A Nokia G22 hands-on video

The Nokia G22 is not the best Nokia Mobile has to offer, but it’s quite interesting as some parts of the phone can be replaced at home thanks to the newly announced collaboration with iFixit. By “some” I mean that you can almost replace the screen, battery, USB port and back cover yourself. Well, you need some tools, which you can get from iFixit (or a guitar pick and a Torx), and you have to follow the instructions.

Tech Spurt made a video introducing the phone and explaining the basics. In his opinion, the phone is well designed, with a pretty good looking 6.5-inch screen (IPS) that works OK for the price, but it could be a full-fledged HD screen, as there are many competitors offering that in the G22’s price range. The big chin is there, but that’s to be expected for this budget friendly phone.


In case you didn’t watch the video because of the harsh language TechSpurt uses, I’ve summarised the best or most useful parts below.

The software only takes up 12GB, which is fine, though many were expecting Android 12, which could mean Android 13 and 14 are the only updates you get with this phone. Whether Android 15 is coming or not is not yet known. The phone seems to have a lot of apps pre-installed, but luckily you can uninstall and reboot them all. I do not know why Nokia Mobile is doing this. I just hope the financial incentives from Netfix, Disney and ExpressVPN are good.

The speaker is not the best, although the OZO Audio can deliver a lot of sound.
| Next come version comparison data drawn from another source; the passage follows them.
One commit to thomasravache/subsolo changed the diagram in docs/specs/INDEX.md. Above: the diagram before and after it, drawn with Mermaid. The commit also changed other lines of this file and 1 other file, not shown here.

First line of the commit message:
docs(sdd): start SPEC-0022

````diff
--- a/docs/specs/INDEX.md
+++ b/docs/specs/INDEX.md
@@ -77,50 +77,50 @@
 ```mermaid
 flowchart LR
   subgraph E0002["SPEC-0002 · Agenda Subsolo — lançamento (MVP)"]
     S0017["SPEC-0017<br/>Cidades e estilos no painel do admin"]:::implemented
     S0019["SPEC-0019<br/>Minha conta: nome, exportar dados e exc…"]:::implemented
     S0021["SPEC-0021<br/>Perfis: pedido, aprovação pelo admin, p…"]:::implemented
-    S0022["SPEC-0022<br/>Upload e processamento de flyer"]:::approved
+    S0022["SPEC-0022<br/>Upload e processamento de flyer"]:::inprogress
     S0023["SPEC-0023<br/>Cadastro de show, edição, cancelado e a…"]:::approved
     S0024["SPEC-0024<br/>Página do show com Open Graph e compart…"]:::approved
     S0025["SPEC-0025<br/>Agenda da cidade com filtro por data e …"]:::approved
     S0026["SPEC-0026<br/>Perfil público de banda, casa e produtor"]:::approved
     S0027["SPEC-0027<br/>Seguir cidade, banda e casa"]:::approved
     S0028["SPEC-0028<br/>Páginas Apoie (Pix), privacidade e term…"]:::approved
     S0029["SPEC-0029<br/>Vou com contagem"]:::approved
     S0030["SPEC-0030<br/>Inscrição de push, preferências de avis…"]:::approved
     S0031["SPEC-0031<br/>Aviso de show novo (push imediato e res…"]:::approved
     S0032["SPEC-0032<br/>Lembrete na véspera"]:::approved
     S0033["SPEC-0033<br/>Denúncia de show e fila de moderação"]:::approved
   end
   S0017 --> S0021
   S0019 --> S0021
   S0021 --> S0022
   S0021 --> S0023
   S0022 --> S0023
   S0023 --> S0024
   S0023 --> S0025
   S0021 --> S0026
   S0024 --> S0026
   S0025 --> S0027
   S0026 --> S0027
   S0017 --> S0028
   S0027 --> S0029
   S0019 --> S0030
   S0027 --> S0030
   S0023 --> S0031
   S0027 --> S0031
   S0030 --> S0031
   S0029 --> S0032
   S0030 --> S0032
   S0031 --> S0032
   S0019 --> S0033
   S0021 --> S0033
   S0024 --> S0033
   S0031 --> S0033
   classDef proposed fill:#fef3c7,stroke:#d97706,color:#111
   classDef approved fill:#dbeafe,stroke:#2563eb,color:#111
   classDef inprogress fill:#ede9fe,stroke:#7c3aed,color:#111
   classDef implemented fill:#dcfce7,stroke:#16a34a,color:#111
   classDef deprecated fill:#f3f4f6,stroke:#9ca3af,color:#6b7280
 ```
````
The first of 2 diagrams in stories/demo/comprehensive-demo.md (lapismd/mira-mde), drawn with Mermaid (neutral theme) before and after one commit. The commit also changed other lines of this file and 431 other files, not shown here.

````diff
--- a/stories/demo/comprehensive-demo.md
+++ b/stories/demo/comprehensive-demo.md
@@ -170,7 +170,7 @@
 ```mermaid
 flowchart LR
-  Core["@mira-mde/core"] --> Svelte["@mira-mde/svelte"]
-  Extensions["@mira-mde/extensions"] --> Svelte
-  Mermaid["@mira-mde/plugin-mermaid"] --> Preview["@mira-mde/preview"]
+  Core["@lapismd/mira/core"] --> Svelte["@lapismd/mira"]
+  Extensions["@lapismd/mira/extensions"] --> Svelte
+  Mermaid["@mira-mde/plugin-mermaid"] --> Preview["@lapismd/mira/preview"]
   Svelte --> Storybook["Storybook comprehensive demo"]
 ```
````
But who cares about the speaker when the G22 has a 3.5mm headphone jack! There’s also only one microphone, which means you can not do 360-sound recording.

The Unisoc T606 is well known in the Nokia world, but it does all the basic things right. Techspurt even managed to play some games on the device without any major issues. He tried playing CoD and it was successful at low graphics settings and medium frame rate or the maximum level available on the G22. At the very least, he said the G22’s battery life is amazing.

The 50 MP camera is the only one that does a good job on the G22, but the processing time is long, thanks to the T606 chip packed into the phone. The images produced look great, though. The selfie shooter is an 8 MP sensor and delivers image quality as you would expect, nothing glorious, but just enough to take a nice, informative photo.

Fast forward to 9:51 and you’ll see how easy it is to disassemble the Nokia G22 and change the battery. This reminds me of the glory days of Nokia Symbian phones and even before that, when I had to replace covers and external parts when my phone amazingly wanted to take a bath. TechSpurt took about 18 minutes to swap out the battery at home, which is a bit longer than the promised 5 minutes that Nokia’s CMO had stated during the pre-meetings. Yes, he practised before the event.

The Nokia G22 looks like another budget phone that may not have the best features, but it should work well, and if something goes wrong, you can easily fix it at home for a moderate amount to buy replacement parts.